(Data under study begins)
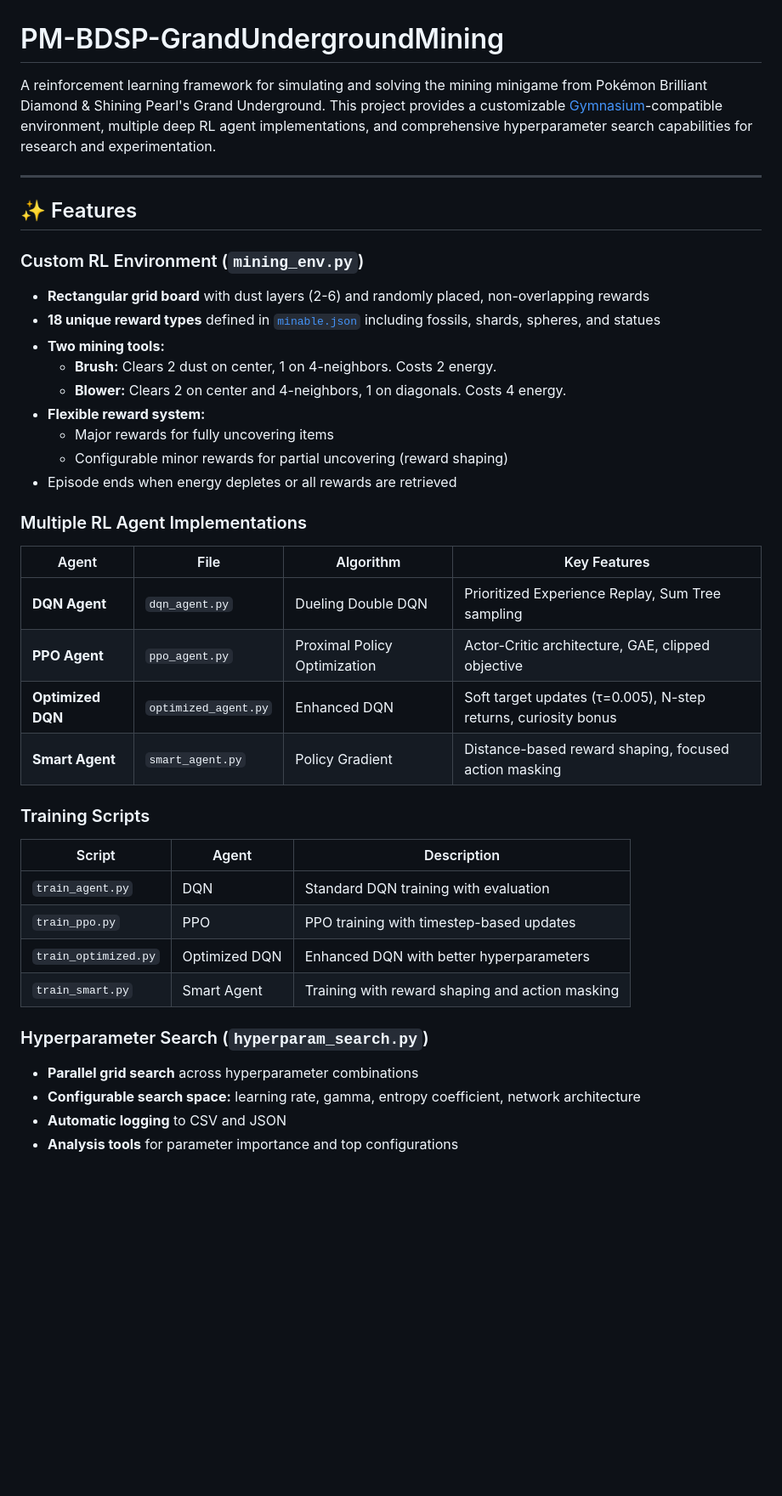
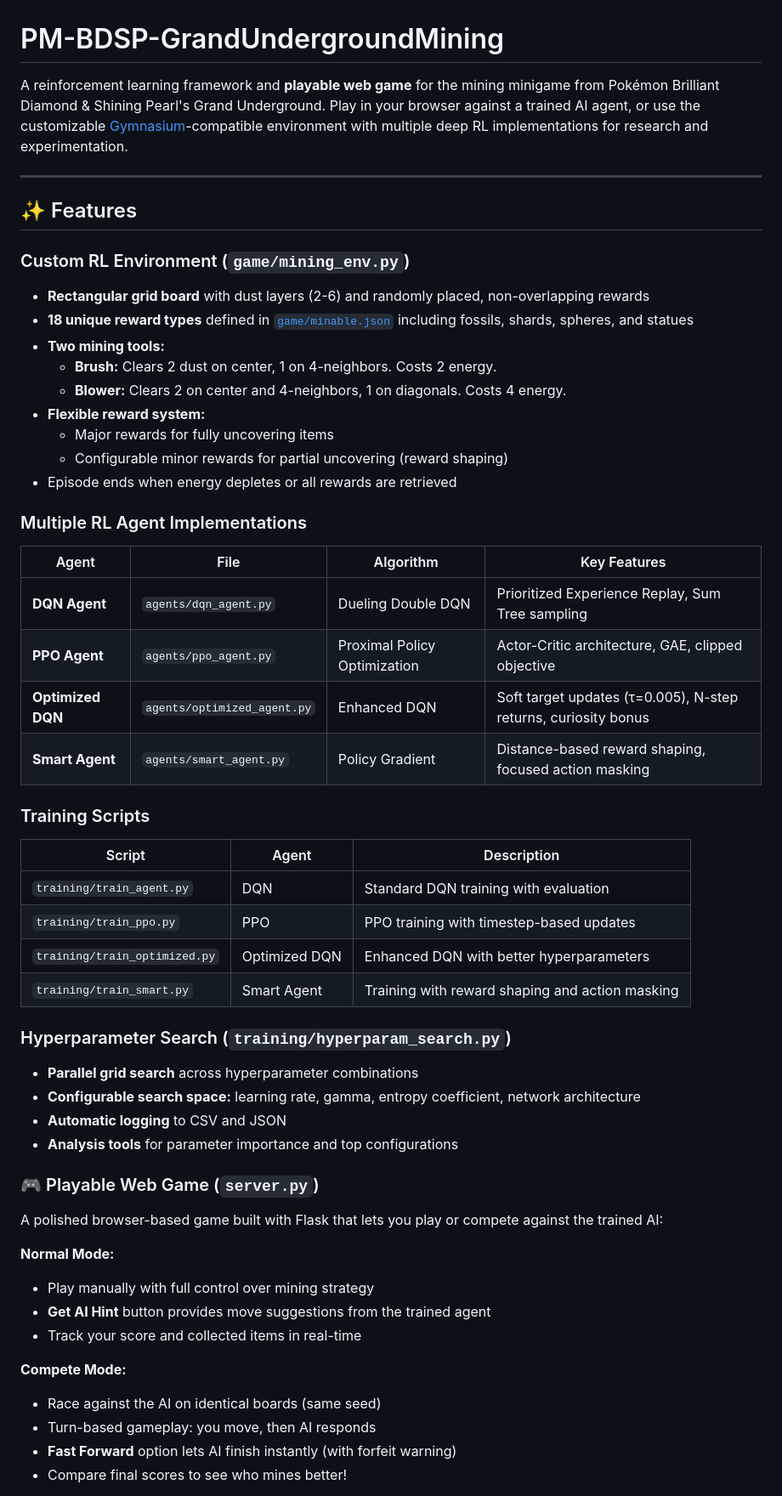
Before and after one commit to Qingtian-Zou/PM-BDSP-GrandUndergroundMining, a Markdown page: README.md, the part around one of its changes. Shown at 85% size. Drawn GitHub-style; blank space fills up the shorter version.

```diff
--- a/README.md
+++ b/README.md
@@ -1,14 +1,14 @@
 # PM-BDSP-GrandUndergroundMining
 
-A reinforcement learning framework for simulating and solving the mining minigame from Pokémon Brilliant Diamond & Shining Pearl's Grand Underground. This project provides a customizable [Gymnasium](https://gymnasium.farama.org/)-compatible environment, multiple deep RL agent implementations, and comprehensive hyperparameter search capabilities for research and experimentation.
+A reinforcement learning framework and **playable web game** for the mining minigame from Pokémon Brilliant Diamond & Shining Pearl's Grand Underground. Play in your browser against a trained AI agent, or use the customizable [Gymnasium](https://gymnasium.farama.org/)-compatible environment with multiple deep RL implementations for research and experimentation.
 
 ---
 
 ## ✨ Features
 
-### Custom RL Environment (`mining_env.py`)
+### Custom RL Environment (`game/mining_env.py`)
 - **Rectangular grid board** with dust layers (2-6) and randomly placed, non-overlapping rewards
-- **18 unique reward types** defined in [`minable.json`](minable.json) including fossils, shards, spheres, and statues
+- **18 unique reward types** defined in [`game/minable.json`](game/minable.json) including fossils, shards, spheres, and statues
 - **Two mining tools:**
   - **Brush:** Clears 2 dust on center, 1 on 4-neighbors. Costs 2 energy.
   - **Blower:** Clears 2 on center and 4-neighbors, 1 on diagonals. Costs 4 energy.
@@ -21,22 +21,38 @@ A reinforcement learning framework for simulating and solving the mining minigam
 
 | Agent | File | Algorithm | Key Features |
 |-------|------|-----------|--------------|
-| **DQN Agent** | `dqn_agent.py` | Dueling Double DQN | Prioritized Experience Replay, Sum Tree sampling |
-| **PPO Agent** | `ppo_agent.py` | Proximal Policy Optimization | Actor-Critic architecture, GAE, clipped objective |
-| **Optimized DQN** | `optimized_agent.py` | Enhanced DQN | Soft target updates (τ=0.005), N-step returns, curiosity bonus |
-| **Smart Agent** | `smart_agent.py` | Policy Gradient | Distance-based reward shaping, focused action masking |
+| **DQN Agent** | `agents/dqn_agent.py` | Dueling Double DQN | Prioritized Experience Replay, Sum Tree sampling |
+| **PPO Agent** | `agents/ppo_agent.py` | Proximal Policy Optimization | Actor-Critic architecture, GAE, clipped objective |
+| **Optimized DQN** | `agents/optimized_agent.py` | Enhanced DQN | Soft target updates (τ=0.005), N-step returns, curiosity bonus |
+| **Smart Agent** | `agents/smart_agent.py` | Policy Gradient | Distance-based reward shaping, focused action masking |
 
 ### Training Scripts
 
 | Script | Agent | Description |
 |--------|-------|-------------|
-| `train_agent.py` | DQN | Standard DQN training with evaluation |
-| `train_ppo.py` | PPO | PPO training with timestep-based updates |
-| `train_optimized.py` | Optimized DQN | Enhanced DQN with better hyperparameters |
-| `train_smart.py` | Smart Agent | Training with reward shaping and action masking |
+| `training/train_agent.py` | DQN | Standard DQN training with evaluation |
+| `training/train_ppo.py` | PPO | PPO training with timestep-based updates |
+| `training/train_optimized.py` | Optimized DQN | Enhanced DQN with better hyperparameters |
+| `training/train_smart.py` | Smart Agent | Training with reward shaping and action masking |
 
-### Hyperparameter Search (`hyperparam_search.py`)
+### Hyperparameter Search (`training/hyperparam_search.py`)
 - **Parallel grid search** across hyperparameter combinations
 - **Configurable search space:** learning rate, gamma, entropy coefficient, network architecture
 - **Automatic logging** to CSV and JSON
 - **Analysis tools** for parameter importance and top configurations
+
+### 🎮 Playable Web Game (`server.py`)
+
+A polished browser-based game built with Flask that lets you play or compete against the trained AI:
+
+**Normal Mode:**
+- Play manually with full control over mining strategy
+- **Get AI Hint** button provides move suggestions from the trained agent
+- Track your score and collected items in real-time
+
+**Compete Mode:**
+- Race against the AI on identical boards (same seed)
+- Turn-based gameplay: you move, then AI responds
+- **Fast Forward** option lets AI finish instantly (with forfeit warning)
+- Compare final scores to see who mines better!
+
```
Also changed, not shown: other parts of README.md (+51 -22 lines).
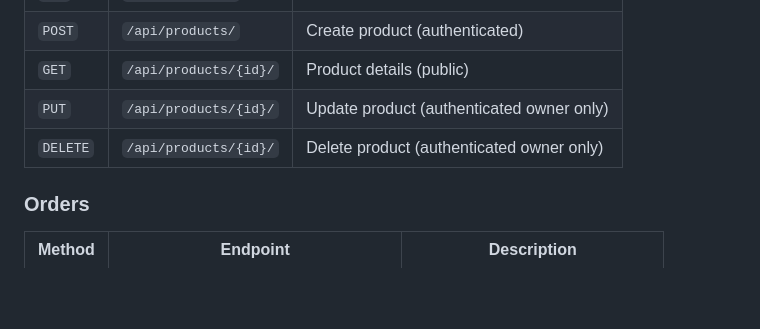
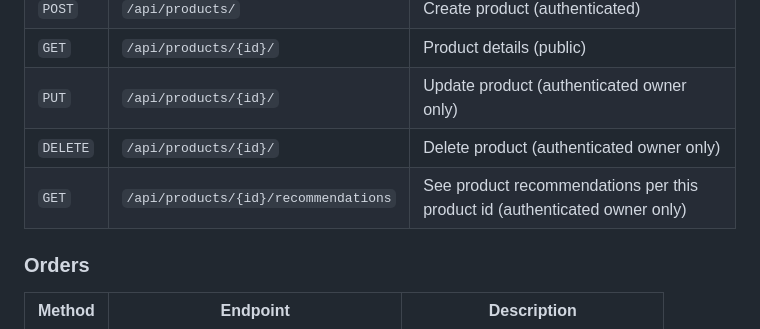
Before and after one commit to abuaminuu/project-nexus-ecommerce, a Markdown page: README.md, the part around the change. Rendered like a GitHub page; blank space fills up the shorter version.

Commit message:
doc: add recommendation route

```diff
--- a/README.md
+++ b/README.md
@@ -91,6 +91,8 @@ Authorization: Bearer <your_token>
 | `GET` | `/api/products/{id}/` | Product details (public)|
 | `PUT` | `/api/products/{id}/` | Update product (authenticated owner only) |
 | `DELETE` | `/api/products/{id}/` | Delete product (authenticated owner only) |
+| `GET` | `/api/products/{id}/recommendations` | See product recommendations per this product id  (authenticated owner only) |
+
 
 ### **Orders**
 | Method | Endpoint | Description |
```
(Data under study ends)
Drop the pictures and reproduce the rest of the data exactly.

Before and after one commit to Qingtian-Zou/PM-BDSP-GrandUndergroundMining, a Markdown page: README.md, the part around one of its changes. Shown at 85% size. Drawn GitHub-style; blank space fills up the shorter version.

```diff
--- a/README.md
+++ b/README.md
@@ -1,14 +1,14 @@
 # PM-BDSP-GrandUndergroundMining
 
-A reinforcement learning framework for simulating and solving the mining minigame from Pokémon Brilliant Diamond & Shining Pearl's Grand Underground. This project provides a customizable [Gymnasium](https://gymnasium.farama.org/)-compatible environment, multiple deep RL agent implementations, and comprehensive hyperparameter search capabilities for research and experimentation.
+A reinforcement learning framework and **playable web game** for the mining minigame from Pokémon Brilliant Diamond & Shining Pearl's Grand Underground. Play in your browser against a trained AI agent, or use the customizable [Gymnasium](https://gymnasium.farama.org/)-compatible environment with multiple deep RL implementations for research and experimentation.
 
 ---
 
 ## ✨ Features
 
-### Custom RL Environment (`mining_env.py`)
+### Custom RL Environment (`game/mining_env.py`)
 - **Rectangular grid board** with dust layers (2-6) and randomly placed, non-overlapping rewards
-- **18 unique reward types** defined in [`minable.json`](minable.json) including fossils, shards, spheres, and statues
+- **18 unique reward types** defined in [`game/minable.json`](game/minable.json) including fossils, shards, spheres, and statues
 - **Two mining tools:**
   - **Brush:** Clears 2 dust on center, 1 on 4-neighbors. Costs 2 energy.
   - **Blower:** Clears 2 on center and 4-neighbors, 1 on diagonals. Costs 4 energy.
@@ -21,22 +21,38 @@ A reinforcement learning framework for simulating and solving the mining minigam
 
 | Agent | File | Algorithm | Key Features |
 |-------|------|-----------|--------------|
-| **DQN Agent** | `dqn_agent.py` | Dueling Double DQN | Prioritized Experience Replay, Sum Tree sampling |
-| **PPO Agent** | `ppo_agent.py` | Proximal Policy Optimization | Actor-Critic architecture, GAE, clipped objective |
-| **Optimized DQN** | `optimized_agent.py` | Enhanced DQN | Soft target updates (τ=0.005), N-step returns, curiosity bonus |
-| **Smart Agent** | `smart_agent.py` | Policy Gradient | Distance-based reward shaping, focused action masking |
+| **DQN Agent** | `agents/dqn_agent.py` | Dueling Double DQN | Prioritized Experience Replay, Sum Tree sampling |
+| **PPO Agent** | `agents/ppo_agent.py` | Proximal Policy Optimization | Actor-Critic architecture, GAE, clipped objective |
+| **Optimized DQN** | `agents/optimized_agent.py` | Enhanced DQN | Soft target updates (τ=0.005), N-step returns, curiosity bonus |
+| **Smart Agent** | `agents/smart_agent.py` | Policy Gradient | Distance-based reward shaping, focused action masking |
 
 ### Training Scripts
 
 | Script | Agent | Description |
 |--------|-------|-------------|
-| `train_agent.py` | DQN | Standard DQN training with evaluation |
-| `train_ppo.py` | PPO | PPO training with timestep-based updates |
-| `train_optimized.py` | Optimized DQN | Enhanced DQN with better hyperparameters |
-| `train_smart.py` | Smart Agent | Training with reward shaping and action masking |
+| `training/train_agent.py` | DQN | Standard DQN training with evaluation |
+| `training/train_ppo.py` | PPO | PPO training with timestep-based updates |
+| `training/train_optimized.py` | Optimized DQN | Enhanced DQN with better hyperparameters |
+| `training/train_smart.py` | Smart Agent | Training with reward shaping and action masking |
 
-### Hyperparameter Search (`hyperparam_search.py`)
+### Hyperparameter Search (`training/hyperparam_search.py`)
 - **Parallel grid search** across hyperparameter combinations
 - **Configurable search space:** learning rate, gamma, entropy coefficient, network architecture
 - **Automatic logging** to CSV and JSON
 - **Analysis tools** for parameter importance and top configurations
+
+### 🎮 Playable Web Game (`server.py`)
+
+A polished browser-based game built with Flask that lets you play or compete against the trained AI:
+
+**Normal Mode:**
+- Play manually with full control over mining strategy
+- **Get AI Hint** button provides move suggestions from the trained agent
+- Track your score and collected items in real-time
+
+**Compete Mode:**
+- Race against the AI on identical boards (same seed)
+- Turn-based gameplay: you move, then AI responds
+- **Fast Forward** option lets AI finish instantly (with forfeit warning)
+- Compare final scores to see who mines better!
+
```
Also changed, not shown: other parts of README.md (+51 -22 lines).
Before and after one commit to abuaminuu/project-nexus-ecommerce, a Markdown page: README.md, the part around the change. Rendered like a GitHub page; blank space fills up the shorter version.

Commit message:
doc: add recommendation route

```diff
--- a/README.md
+++ b/README.md
@@ -91,6 +91,8 @@ Authorization: Bearer <your_token>
 | `GET` | `/api/products/{id}/` | Product details (public)|
 | `PUT` | `/api/products/{id}/` | Update product (authenticated owner only) |
 | `DELETE` | `/api/products/{id}/` | Delete product (authenticated owner only) |
+| `GET` | `/api/products/{id}/recommendations` | See product recommendations per this product id  (authenticated owner only) |
+
 
 ### **Orders**
 | Method | Endpoint | Description |
```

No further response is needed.